The “Big Time” arc and era of Amazing Spider-Man are not Slott’s first issues on the book; they’re his first as the title’s solo writer. For nearly fifty issues, he had been a member of a bullpen that co-wrote the title—not only did he come in with experience under his belt, but he had already been seeding ideas that would play out over the next fifty-plus issues. With “Big Time,” Slott starts giving Peter Parker the life he wants—maybe even the life he deserves. He joins a bleeding-edge laboratory, makes good money (and has a swanky apartment), and even has a place on the Avengers’ roster. It’s a pretty significant departure from the usual down-on-his-luck Spidey.
The Amazing Spider-Man was one of the last series I picked up when I started reading comics. I was afraid that a Spider-Man title that departed too much from the 90s’ animated series—which I held as the platonic ideal of Spider-Man—would be disappointing. Experiences with middling Spider-Man video games* and a trio of movies I didn’t care for reinforced this concern. But I did eventually** give it a try, and despite Slott’s drastic departure from Peter’s status quo, his Spidey felt like the character I grew up loving.

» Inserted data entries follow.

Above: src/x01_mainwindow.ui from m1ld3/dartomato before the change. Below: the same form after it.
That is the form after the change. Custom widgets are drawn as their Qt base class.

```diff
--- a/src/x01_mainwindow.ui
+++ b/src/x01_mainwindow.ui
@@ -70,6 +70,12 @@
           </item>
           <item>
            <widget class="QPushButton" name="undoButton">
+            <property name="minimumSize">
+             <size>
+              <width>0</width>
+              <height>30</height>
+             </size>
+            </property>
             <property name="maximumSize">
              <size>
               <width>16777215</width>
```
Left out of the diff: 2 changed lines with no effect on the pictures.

Many artists have worked on Amazing Spider-Man over the last few years; in the first “Big Time” arc, Humberto Ramos handled pencilling duties. Ramos has contributed to art for much of Slott’s run, and his pages—along with frequent collaborator Edgar Delgado on colors—are slinky and agile. This arc centers around the Hobgoblin, and the pair’s style makes for a lean, vicious take on the character. Their Spider-Man is as lithe and agile as he should be, making for dynamic confrontations between the two.
This run on Amazing Spider-Man (and what comes after it in Superior and still more Amazing) is one of the all-time great comics runs. You should give it a try—if at all possible, start at the very beginning; it’s a long run, but if you don’t let that intimidate you, it will be rewarding. The greatest compliment I can give Slott’s tenure on the character is that it has supplanted the cartoon I grew up on as my ideal version of Spider-Man.

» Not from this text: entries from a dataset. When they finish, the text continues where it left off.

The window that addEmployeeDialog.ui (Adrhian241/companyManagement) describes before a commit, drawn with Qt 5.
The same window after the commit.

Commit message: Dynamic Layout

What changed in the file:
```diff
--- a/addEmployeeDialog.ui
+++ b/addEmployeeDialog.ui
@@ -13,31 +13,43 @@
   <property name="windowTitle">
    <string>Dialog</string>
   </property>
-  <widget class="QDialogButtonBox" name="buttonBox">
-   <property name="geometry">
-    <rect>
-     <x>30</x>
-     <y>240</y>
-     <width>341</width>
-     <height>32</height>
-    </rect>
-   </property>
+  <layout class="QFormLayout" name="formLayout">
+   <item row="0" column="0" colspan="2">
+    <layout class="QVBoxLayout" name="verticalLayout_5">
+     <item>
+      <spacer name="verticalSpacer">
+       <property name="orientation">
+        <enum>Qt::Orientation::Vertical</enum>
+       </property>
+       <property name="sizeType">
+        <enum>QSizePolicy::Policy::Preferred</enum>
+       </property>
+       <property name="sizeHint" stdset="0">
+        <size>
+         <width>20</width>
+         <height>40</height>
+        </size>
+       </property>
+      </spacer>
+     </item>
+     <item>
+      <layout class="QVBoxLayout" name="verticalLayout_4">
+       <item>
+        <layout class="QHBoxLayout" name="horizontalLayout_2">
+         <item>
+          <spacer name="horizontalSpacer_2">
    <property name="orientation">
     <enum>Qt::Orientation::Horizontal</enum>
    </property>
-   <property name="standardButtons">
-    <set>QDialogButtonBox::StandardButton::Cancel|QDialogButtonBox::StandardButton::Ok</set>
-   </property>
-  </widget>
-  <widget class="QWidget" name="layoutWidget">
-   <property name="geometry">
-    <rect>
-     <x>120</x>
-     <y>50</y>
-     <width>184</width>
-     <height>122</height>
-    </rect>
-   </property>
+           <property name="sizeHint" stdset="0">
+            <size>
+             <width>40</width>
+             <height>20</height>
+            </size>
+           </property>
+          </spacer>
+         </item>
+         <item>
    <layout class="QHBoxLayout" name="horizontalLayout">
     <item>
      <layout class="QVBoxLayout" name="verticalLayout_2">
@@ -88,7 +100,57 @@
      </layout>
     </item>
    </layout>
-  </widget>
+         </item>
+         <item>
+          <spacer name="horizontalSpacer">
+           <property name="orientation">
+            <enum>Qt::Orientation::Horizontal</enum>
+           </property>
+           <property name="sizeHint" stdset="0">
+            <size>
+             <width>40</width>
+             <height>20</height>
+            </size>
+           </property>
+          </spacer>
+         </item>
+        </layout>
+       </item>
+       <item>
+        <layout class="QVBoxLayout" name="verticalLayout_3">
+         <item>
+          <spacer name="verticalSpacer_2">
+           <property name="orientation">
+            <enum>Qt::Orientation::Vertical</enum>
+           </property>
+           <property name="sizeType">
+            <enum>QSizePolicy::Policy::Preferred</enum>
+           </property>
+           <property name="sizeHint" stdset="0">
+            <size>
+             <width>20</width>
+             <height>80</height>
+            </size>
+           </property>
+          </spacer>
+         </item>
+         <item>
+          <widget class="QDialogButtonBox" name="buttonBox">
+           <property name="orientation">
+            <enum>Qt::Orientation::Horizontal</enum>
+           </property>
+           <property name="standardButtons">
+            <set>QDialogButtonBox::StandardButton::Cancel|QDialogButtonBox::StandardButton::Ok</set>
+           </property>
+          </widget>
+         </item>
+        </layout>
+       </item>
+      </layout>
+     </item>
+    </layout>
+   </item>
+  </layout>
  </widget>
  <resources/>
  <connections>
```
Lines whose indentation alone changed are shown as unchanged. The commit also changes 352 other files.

* In retrospect, I might have been too hard on Ultimate Spider-Man, because I didn’t understand the difference between the Ultimate and 616 Universes before I got into comics. That said, I dug Shattered Dimensions, which I would learn later Dan Slott had scripted.
** The Amazing Spider-Man #688 was my first issue, in case you’re curious.
- The Amazing Spider-Man: Big Time (#648-651)
- The Amazing Spider-Man: Big Time Ultimate Collection (#648-662)
Writer: Dan Slott | Pencillers: Humberto Ramos, Neil Edwards, Stefano Caselli | Inkers: Carlos Cuevas with Joseph Damon & Victor Olazaba, Scott Hanna | Colorists: Edgar Delgado, Morry Hollowell | Letterers: VC’s Joe Caramagna, VC’s Chris Eliopoulos